══ Input material ══

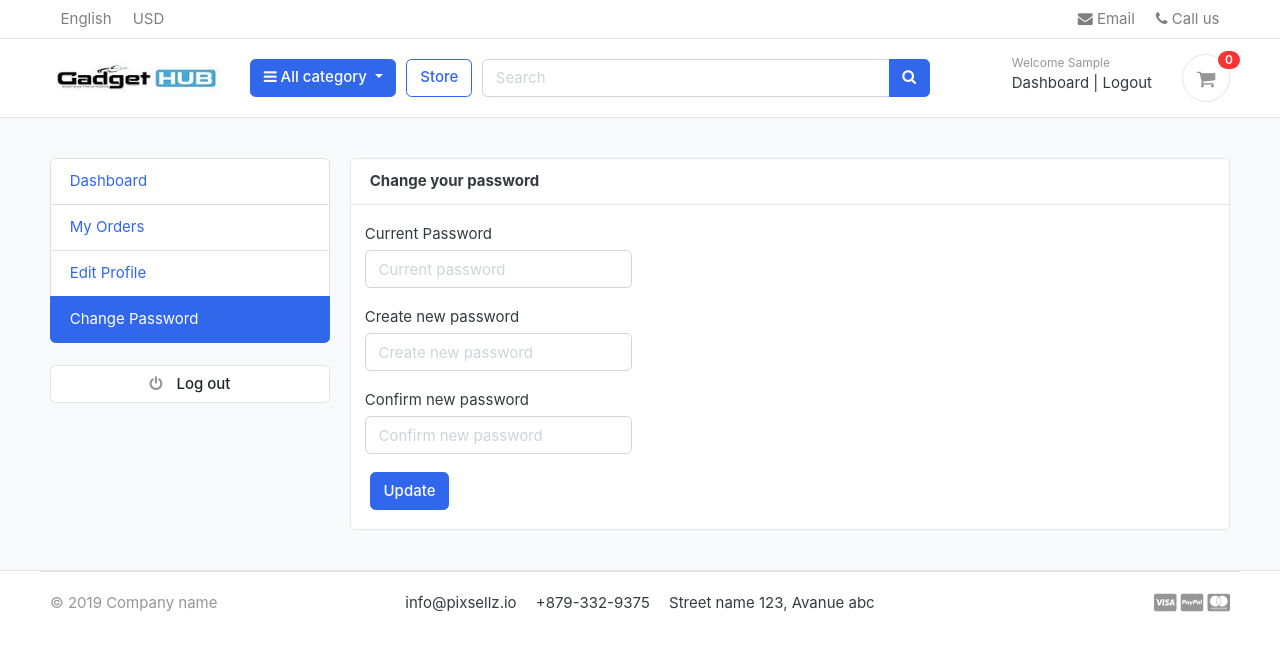
After one commit to sabbirhossain540/Gadget-hub, a Django app: page /accounts/change_password/ in a window 1280 px wide. The commit adds this page. Shown: the top 651 px of the page. Run offline with Django 3.2, Linux system fonts and the light colour scheme; the visitor is signed in with stand-in values (Sample User, id 1); data that the repository does not hold is empty; some libraries are stand-ins or nearby versions; some web fonts are replaced.

Commit message:
edit complete

```diff
--- a/accounts/urls.py
+++ b/accounts/urls.py
@@ -15,5 +15,6 @@ urlpatterns = [
 
     path('my_orders/', views.my_orders, name='my_orders'),
     path('edit_profile/', views.edit_profile, name='edit_profile'),
+    path('change_password/', views.change_password, name='change_password'),
 
 ]
--- a/accounts/views.py
+++ b/accounts/views.py
@@ -1,4 +1,5 @@
 
+import re
 from django.http.response import HttpResponse
 from django.shortcuts import redirect, render, get_object_or_404
 
@@ -225,6 +226,7 @@ def resetPassword(request):
     else:
         return render(request, 'accounts/resetPassword.html')
 
+@login_required(login_url= 'login')
 def my_orders(request):
     #return HttpResponse(request.user.id)
     order_item = Order.objects.filter(user=request.user.id, is_ordered=True).order_by('-created_at')
@@ -233,6 +235,7 @@ def my_orders(request):
     }
     return render(request, 'accounts/my_orders.html', context)
 
+@login_required(login_url= 'login')
 def edit_profile(request):
     userprofile = get_object_or_404(UserProfile, user=request.user)
     if request.method == 'POST':
@@ -254,3 +257,28 @@ def edit_profile(request):
     }
 
     return render(request, 'accounts/edit_profile.html', context)
+
+@login_required(login_url= 'login')
+def change_password(request):
+    if request.method == 'POST':
+        current_password = request.POST['current_password']
+        new_password = request.POST['new_password']
+        confirm_password = request.POST['confirm_password']
+
+        user = Account.objects.get(username__exact = request.user.username)
+        if new_password == confirm_password:
+            success = user.check_password(current_password)
+            if success:
+                user.set_password(new_password)
+                user.save()
+                #auth.logout(request)
+                messages.success(request, 'Password updated successfully')
+                return redirect('change_password')
+            else:
+                messages.error(request, 'Please enter valid current password')
+                return redirect('change_password')
+        else:
+            messages.error(request, 'Password does not match')
+            return redirect('change_password')
+
+    return render(request, 'accounts/change_password.html')
--- a/templates/__partial/dashboard_sidebar.html
+++ b/templates/__partial/dashboard_sidebar.html
@@ -4,7 +4,7 @@
         <a class="list-group-item {% if '/accounts/' == request.path %} active {% endif %}" href="{% url 'dashboard' %}"> Dashboard </a>
         <a class="list-group-item {% if '/my_orders/' in request.path %} active {% endif %}" href="{% url 'my_orders' %}"> My Orders </a>
         <a class="list-group-item {% if '/edit_profile/' in request.path %} active {% endif %}" href="{% url 'edit_profile' %}"> Edit Profile </a>
-        <a class="list-group-item" href="#">Change Password </a>
+        <a class="list-group-item {% if '/change_password/' in request.path %} active {% endif %}" href="{% url 'change_password' %}">Change Password </a>
     </ul>
     <br>
     <a class="btn btn-light btn-block" href="{% url 'logout' %}"> <i class="fa fa-power-off"></i> <span class="text">Log out</span> </a>
--- /dev/null
+++ b/templates/accounts/change_password.html
@@ -0,0 +1,58 @@
+{% extends 'base.html' %}
+
+{% block content %}
+
+<!-- ========================= SECTION CONTENT ========================= -->
+<section class="section-conten padding-y bg">
+    {% include '__partial/alert.html' %}
+    <div class="container">
+        <div class="row">
+        {% include '__partial/dashboard_sidebar.html' %}
+        <main class="col-md-9">
+            <article class="card">
+            <header class="card-header">
+                <strong class="d-inline-block mr-3">Change your password</strong>
+            </header>
+            <div class="card-body">
+
+                <div class="row">
+                    <div class="col-md-12">
+                        <form action="{% url 'change_password' %}" method="POST" >
+                            {% csrf_token %}
+
+                            <div class="form-row">
+                                <div class="form-group">
+                                    <label>Current Password</label>
+                                    <input type="password" name="current_password" id="current_password" placeholder="Current password" class="form-control" required>
+                                </div>
+                            </div>
+
+                            <div class="form-row">
+                                <div class="form-group">
+                                    <label>Create new password</label>
+                                    <input type="password" name="new_password" id="new_password" placeholder="Create new password" class="form-control" required>
+                                </div>
+                            </div>
+
+                            <div class="form-row">
+                                <div class="form-group">
+                                    <label>Confirm new password</label>
+                                    <input type="password" name="confirm_password" id="confirm_password" placeholder="Confirm new password" class="form-control" required>
+                                </div>
+                            </div>
+
+                            <input type="submit" class="btn btn-primary" value="Update">
+                        </form>
+                    </div>
+                </div> <!-- row.// -->
+            </div> <!-- card-body .// -->
+
+            </article> <!-- order-group.// -->
+        </main>
+    </div> <!-- row.// -->
+    </div>
+
+
+    </section>
+    <!-- ========================= SECTION CONTENT END// ========================= -->
+{% endblock %}
```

═══

The copy you output must match the entries above exactly, except that it has no pictures.

● **Exercise solution**:
After one commit to sabbirhossain540/Gadget-hub, a Django app: page /accounts/change_password/ in a window 1280 px wide. The commit adds this page. Shown: the top 651 px of the page. Run offline with Django 3.2, Linux system fonts and the light colour scheme; the visitor is signed in with stand-in values (Sample User, id 1); data that the repository does not hold is empty; some libraries are stand-ins or nearby versions; some web fonts are replaced.

Commit message:
edit complete

```diff
--- a/accounts/urls.py
+++ b/accounts/urls.py
@@ -15,5 +15,6 @@ urlpatterns = [
 
     path('my_orders/', views.my_orders, name='my_orders'),
     path('edit_profile/', views.edit_profile, name='edit_profile'),
+    path('change_password/', views.change_password, name='change_password'),
 
 ]
--- a/accounts/views.py
+++ b/accounts/views.py
@@ -1,4 +1,5 @@
 
+import re
 from django.http.response import HttpResponse
 from django.shortcuts import redirect, render, get_object_or_404
 
@@ -225,6 +226,7 @@ def resetPassword(request):
     else:
         return render(request, 'accounts/resetPassword.html')
 
+@login_required(login_url= 'login')
 def my_orders(request):
     #return HttpResponse(request.user.id)
     order_item = Order.objects.filter(user=request.user.id, is_ordered=True).order_by('-created_at')
@@ -233,6 +235,7 @@ def my_orders(request):
     }
     return render(request, 'accounts/my_orders.html', context)
 
+@login_required(login_url= 'login')
 def edit_profile(request):
     userprofile = get_object_or_404(UserProfile, user=request.user)
     if request.method == 'POST':
@@ -254,3 +257,28 @@ def edit_profile(request):
     }
 
     return render(request, 'accounts/edit_profile.html', context)
+
+@login_required(login_url= 'login')
+def change_password(request):
+    if request.method == 'POST':
+        current_password = request.POST['current_password']
+        new_password = request.POST['new_password']
+        confirm_password = request.POST['confirm_password']
+
+        user = Account.objects.get(username__exact = request.user.username)
+        if new_password == confirm_password:
+            success = user.check_password(current_password)
+            if success:
+                user.set_password(new_password)
+                user.save()
+                #auth.logout(request)
+                messages.success(request, 'Password updated successfully')
+                return redirect('change_password')
+            else:
+                messages.error(request, 'Please enter valid current password')
+                return redirect('change_password')
+        else:
+            messages.error(request, 'Password does not match')
+            return redirect('change_password')
+
+    return render(request, 'accounts/change_password.html')
--- a/templates/__partial/dashboard_sidebar.html
+++ b/templates/__partial/dashboard_sidebar.html
@@ -4,7 +4,7 @@
         <a class="list-group-item {% if '/accounts/' == request.path %} active {% endif %}" href="{% url 'dashboard' %}"> Dashboard </a>
         <a class="list-group-item {% if '/my_orders/' in request.path %} active {% endif %}" href="{% url 'my_orders' %}"> My Orders </a>
         <a class="list-group-item {% if '/edit_profile/' in request.path %} active {% endif %}" href="{% url 'edit_profile' %}"> Edit Profile </a>
-        <a class="list-group-item" href="#">Change Password </a>
+        <a class="list-group-item {% if '/change_password/' in request.path %} active {% endif %}" href="{% url 'change_password' %}">Change Password </a>
     </ul>
     <br>
     <a class="btn btn-light btn-block" href="{% url 'logout' %}"> <i class="fa fa-power-off"></i> <span class="text">Log out</span> </a>
--- /dev/null
+++ b/templates/accounts/change_password.html
@@ -0,0 +1,58 @@
+{% extends 'base.html' %}
+
+{% block content %}
+
+<!-- ========================= SECTION CONTENT ========================= -->
+<section class="section-conten padding-y bg">
+    {% include '__partial/alert.html' %}
+    <div class="container">
+        <div class="row">
+        {% include '__partial/dashboard_sidebar.html' %}
+        <main class="col-md-9">
+            <article class="card">
+            <header class="card-header">
+                <strong class="d-inline-block mr-3">Change your password</strong>
+            </header>
+            <div class="card-body">
+
+                <div class="row">
+                    <div class="col-md-12">
+                        <form action="{% url 'change_password' %}" method="POST" >
+                            {% csrf_token %}
+
+                            <div class="form-row">
+                                <div class="form-group">
+                                    <label>Current Password</label>
+                                    <input type="password" name="current_password" id="current_password" placeholder="Current password" class="form-control" required>
+                                </div>
+                            </div>
+
+                            <div class="form-row">
+                                <div class="form-group">
+                                    <label>Create new password</label>
+                                    <input type="password" name="new_password" id="new_password" placeholder="Create new password" class="form-control" required>
+                                </div>
+                            </div>
+
+                            <div class="form-row">
+                                <div class="form-group">
+                                    <label>Confirm new password</label>
+                                    <input type="password" name="confirm_password" id="confirm_password" placeholder="Confirm new password" class="form-control" required>
+                                </div>
+                            </div>
+
+                            <input type="submit" class="btn btn-primary" value="Update">
+                        </form>
+                    </div>
+                </div> <!-- row.// -->
+            </div> <!-- card-body .// -->
+
+            </article> <!-- order-group.// -->
+        </main>
+    </div> <!-- row.// -->
+    </div>
+
+
+    </section>
+    <!-- ========================= SECTION CONTENT END// ========================= -->
+{% endblock %}
```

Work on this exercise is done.